[Difference listings]
Content starts
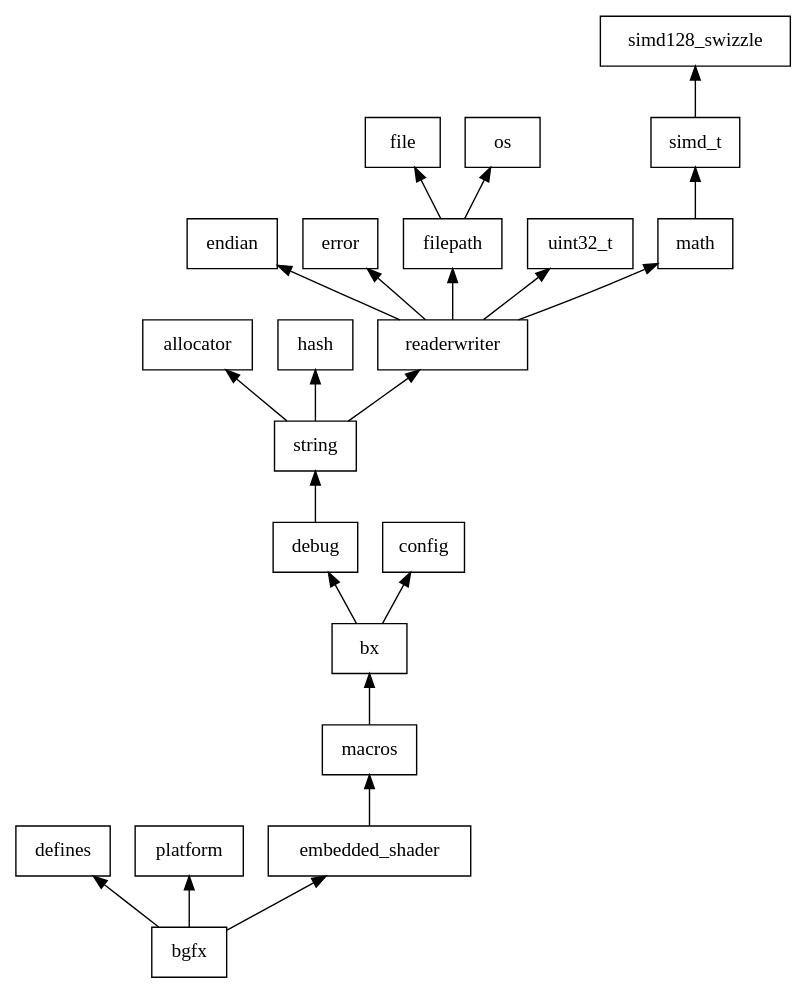
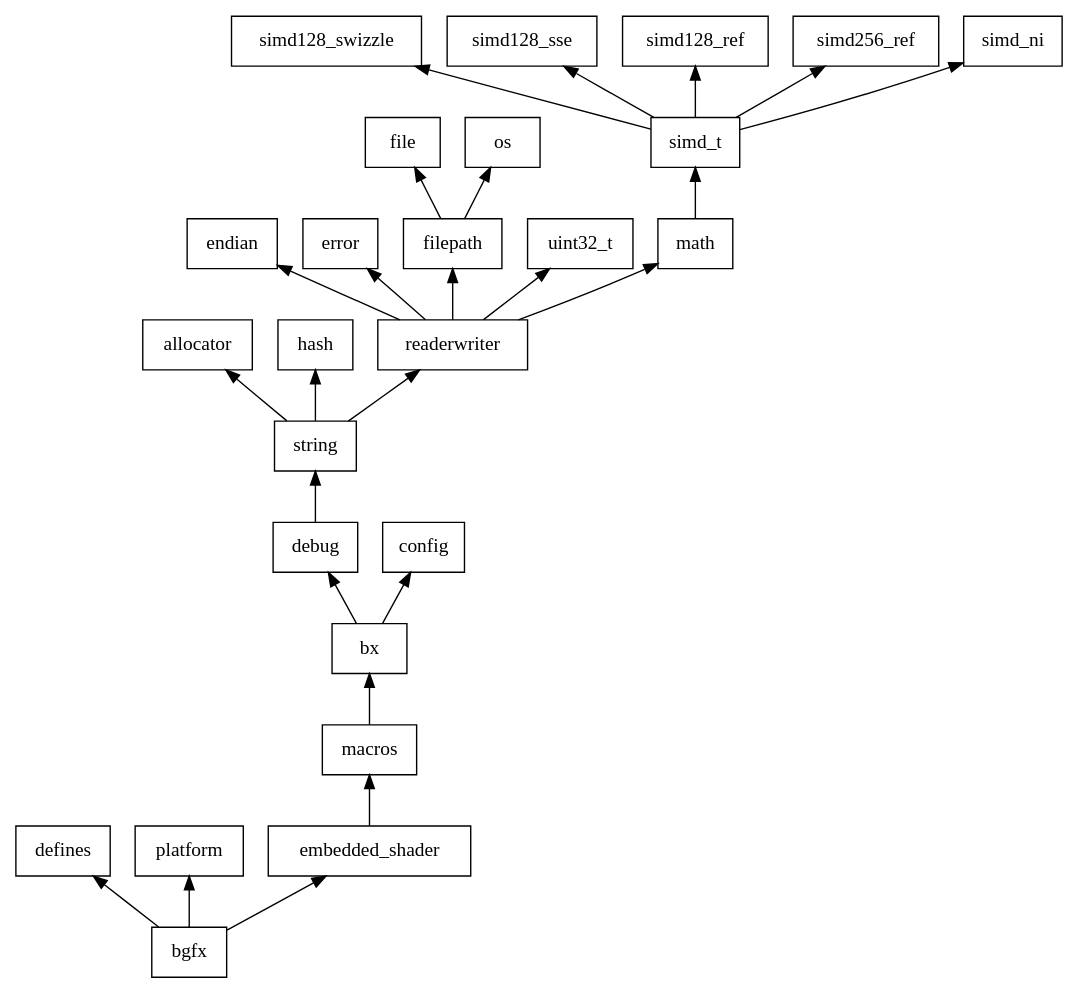
Before and after one commit to hotqkc/tt: the diagram in doc/tinybgfx.dot, drawn with Graphviz. The commit also changed 6 other files, not shown here.

```diff
--- a/doc/tinybgfx.dot
+++ b/doc/tinybgfx.dot
@@ -1,36 +1,40 @@
 digraph TTSFML_System {
 
 	rankdir = BT
 
 	node [
 		shape = "record"
 	]
 	
 	bgfx -> defines
 	bgfx -> platform
 	
 	bgfx -> embedded_shader
 	
 	embedded_shader -> macros
 	
 	macros -> bx
 	bx -> debug
 	bx -> config
 	debug -> string
 	
 	string -> allocator
 	string -> hash
 	string -> readerwriter
 		
 	readerwriter -> endian
 	readerwriter -> error
 	readerwriter -> filepath
 	readerwriter -> uint32_t
 	readerwriter -> math
 	
 	math -> simd_t
 	simd_t -> simd128_swizzle
+	simd_t -> simd128_sse
+	simd_t -> simd128_ref
+	simd_t -> simd256_ref
+	simd_t -> simd_ni
 	
 	filepath -> file
 	filepath -> os
 }
```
Content ends
- **WHAT TO PRODUCE**
Considering only the records above, state the number of lines that include the word "string", with nothing added.

- **FINISHED TASK**
4